A sitemap.xml is a file that exists in XML format. It can be read by search engines and contains all URLs of your website, as well as information about when a URL was modified and how often this URL is updated.
The XML Sitemap is important because it can help Google or other search engines bots crawl and index your site. With the sitemap, the Googlebot can easily crawl deeper directories of your website.
An XML sitemap is also useful in the following cases:
New directory: If you have created a new directory in your website, these URLs are not yet linked externally, meaning the Googlebot cannot easily access these URLs. Furthermore, the crawler may not yet have discovered these new URLs via internal links on your page. With the sitemap, you are giving the Googlebot a clear indication that you have new content.
New website: Creating an XML sitemap is particularly important for completely new websites. You can use it to inform Google about all existing URLs so that the Googlebot can index them bit by bit.
Very large websites: If your website has many directories and many URLs, it can take a very long time for the Googlebot to crawl and index all URLs. If there is an XML sitemap, there is a higher chance that the URLs it contains will also be crawled.
However, bear in mind that even with a sitemap, you can’t guarantee that the URLs listed will actually be indexed.
<?xml version="1.0" encoding="UTF-8"?>
In the first line, there is an indication in which XML version the sitemap was created. This is followed by the reference to the coding used.
The second line indicates the schema according to which the sitemap.xml is created.
Then follow the URL elements, which contain a loc tag and can contain further tags. Common tags are … (specify the frequency at which the URL changes) and … (specify how the Googlebot should prioritize the URLs when crawling).
You should watch out for the following points when creating a sitemap:
Use only complete URLs and no relative URLs. The Googlebot cannot process relative URLs. A complete URL is: https://www.yourwebsite.com/directory and not /directory.
Store URLs without session IDs, otherwise the Googlebot might crawl your URLs several times. Additionally, multiple indexing can result in duplicate content.
Code your sitemap in UTF-8. This makes URLs with special characters machine-readable.
For 50,000 URLs or more, you should create a second sitemap.
If you create several sitemaps, you should generate a sitemap index file.
You can usually generate a sitemap.xml with common CMS like WordPress or Typo3. There are also many plugins that act as sitemap generators.
After you have created the sitemap, you store it in the root directory of your domain, ideally: www.yourwebsite.com/sitemap.xml

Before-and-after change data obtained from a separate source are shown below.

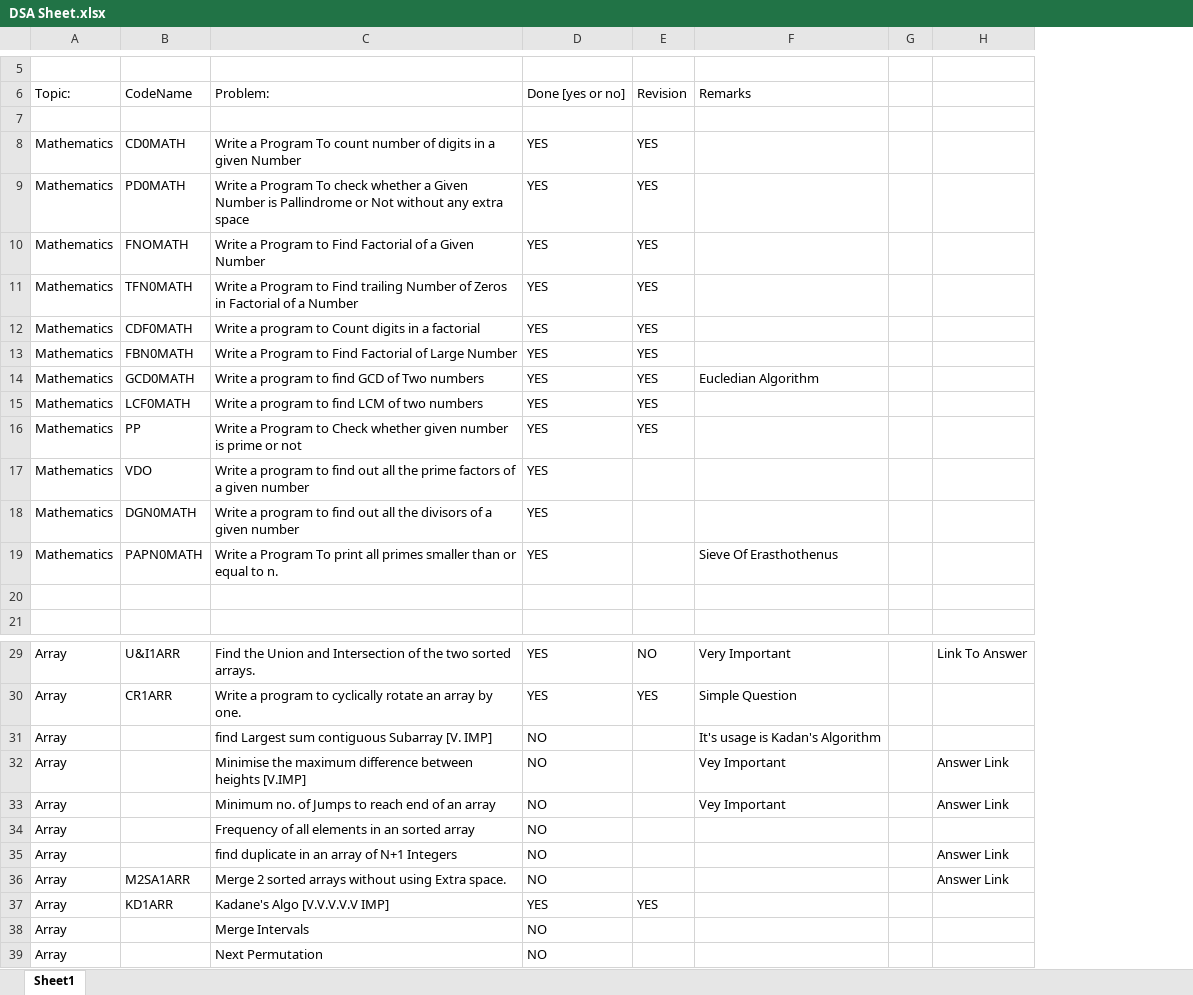
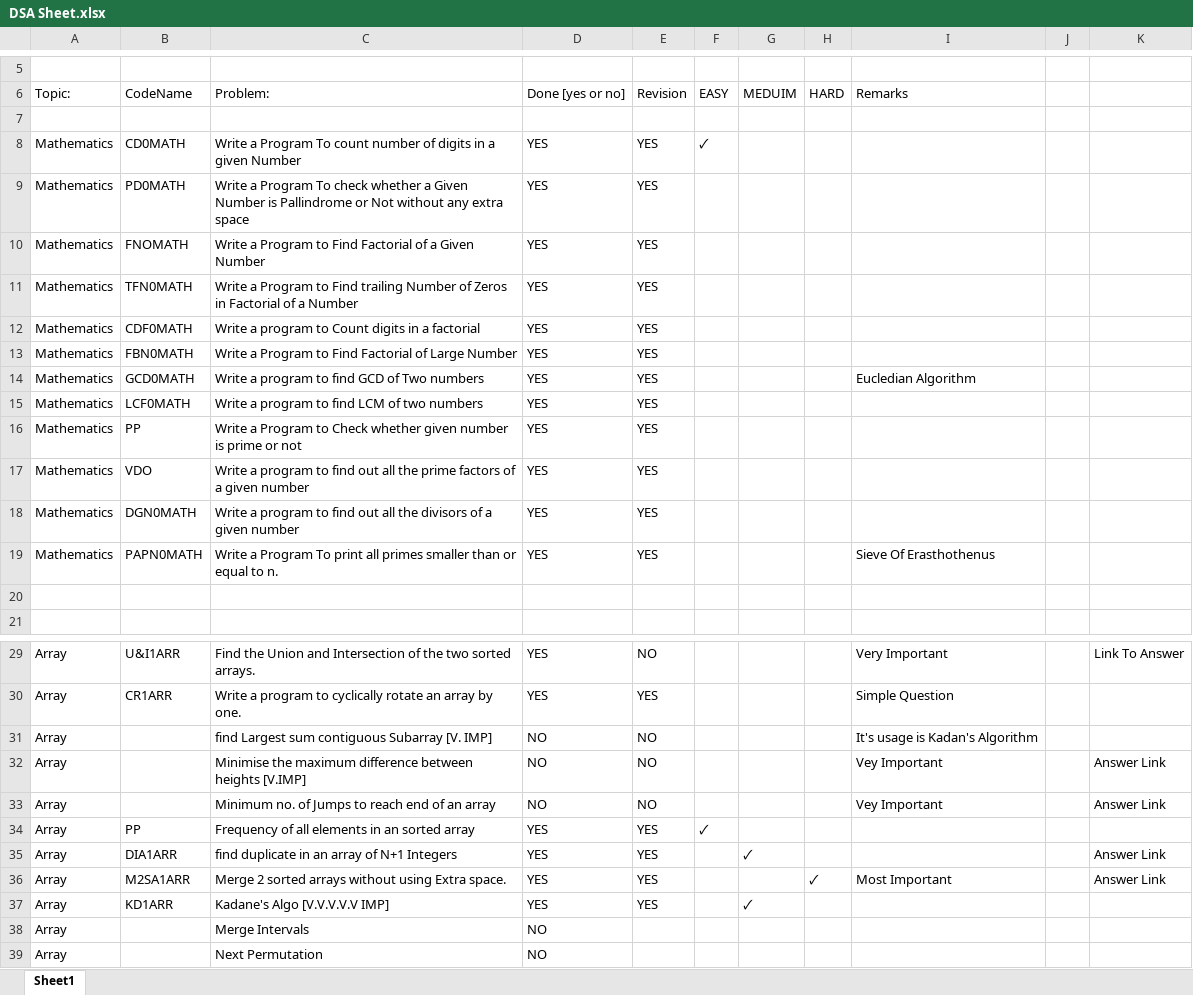
Before and after one commit to vishwajeetvb/DSA, an Excel workbook: DSA Sheet.xlsx, sheet Sheet1, drawn as a sheet; only a part is shown, gaps mark what is left out; values as stored, in another font and other column widths than the file's, no cell formats; addresses are those after the commit; the diff names each change by its address in the sheet, - before the commit and + after, or states it on an @@ line.

```diff
--- a/DSA Sheet.xlsx (sheet Sheet1)
+++ b/DSA Sheet.xlsx (sheet Sheet1)
+column F (EASY), row 8: 🗸; row 34: 🗸
+column G (MEDUIM), rows 35-37: 🗸 |  | 🗸
+column H (HARD), row 36: 🗸
-E17:E19 (Revision): (empty)
+E17:E19 (Revision): YES
-E31:E33 (Revision): (empty)
+E31:E33 (Revision): NO
-B34 (CodeName): (empty)
+B34 (CodeName): PP
-D34:D36 (Done [yes or no]): NO
+D34:D36 (Done [yes or no]): YES
-E34:E36 (Revision): (empty)
+E34:E36 (Revision): YES
-B35 (CodeName): (empty)
+B35 (CodeName): DIA1ARR
-I36 (Remarks): (empty)
+I36 (Remarks): Most Important
```
Also changed, not shown: cell formats, 2 other files.
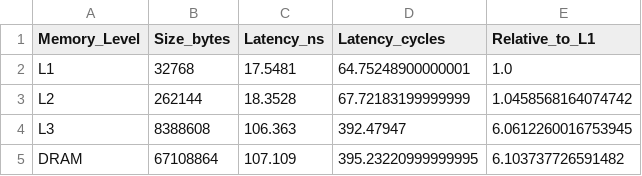
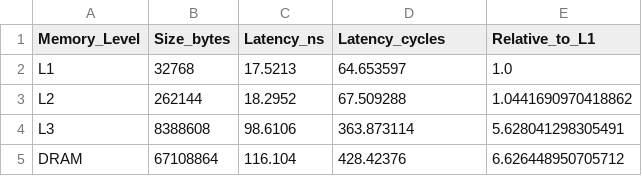
Before and after one commit to Samsawesome/ASC_Class_Wide_projects, a CSV file: Proj 2/results/plots/latency_table.csv, drawn as a sheet.

Commit message:
Project 2 Completed
Added experimental analysis, methodology, and fixed final bugs in data generation.

```diff
--- a/Proj 2/results/plots/latency_table.csv
+++ b/Proj 2/results/plots/latency_table.csv
@@ -1,5 +1,5 @@
 Memory_Level,Size_bytes,Latency_ns,Latency_cycles,Relative_to_L1
-L1,32768,17.5481,64.75248900000001,1.0
-L2,262144,18.3528,67.72183199999999,1.0458568164074742
-L3,8388608,106.363,392.47947,6.0612260016753945
-DRAM,67108864,107.109,395.23220999999995,6.103737726591482
+L1,32768,17.5213,64.653597,1.0
+L2,262144,18.2952,67.509288,1.0441690970418862
+L3,8388608,98.6106,363.873114,5.628041298305491
+DRAM,67108864,116.104,428.42376,6.626448950705712
```
Also changed, not shown: 30 other files.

Then, to inform the Googlebot about your sitemap, you should submit it to the Google Search Console. Log into your Google Search Console account, click on "Sitemaps", and then enter the URL path in the field provided. Then click "Submit" and your XML Sitemap will be retrieved by Google and analyzed in the Search Console.
Figure 1: Submit sitemap to the Google Search Console
If you use the BING Webmaster Tools, you can also submit the sitemap to them.
Once you have created your sitemap.xml on your domain, you can monitor and analyze the file with Ryte Website Success. The sitemap reports can be found in Website Success, under "Sitemaps".
First you check with Ryte whether all important URLs are contained in your Sitemap.xml. Click on "Included in Sitemaps".
Figure 2: Check that all URLs are included in the sitemap
Then, you can retrieve the status codes of the URLs that are stored in the sitemap. It is important, for example, to check whether there are still URLs in the sitemap that have already been deleted on the server. You can also use this report to quickly determine whether your sitemap contains URLs that redirect to another URL via 301-Redirect.
Figure 3: Find the status codes of your URLs
With the priority settings, Ryte Website Success shows you which URLs in the XML Sitemap have been assigned the highest priority. This gives you a quick overview of which URLs Googlebot should give priority to.
Figure 4: Check the importance of each URL
When you create an XML sitemap, you cannot often track changes to the file. However, Ryte Website Success can tell you exactly when the XML file was last modified. To do this, simply click on "Last changes".
In addition to the standard reports, you can also analyze the Sitemap.xml with further filters, for example you can find URLs which have been excluded from indexing with the noindex tag.
Figure 5: Find URLs in the sitemap that have a noindex tag
Or you can check with Ryte whether your sitemap lists URLs that contain a canonical that points to another file.
Figure 7: Filter URLs with canonical tags
With Ryte's sitemap reports you can quickly find out if and where you should customize your XML file. Using the reports you can either modify the entire configuration of your sitemap or manually delete or adjust individual URLs from your file.
Published on Jun 12, 2019 by Philipp Roos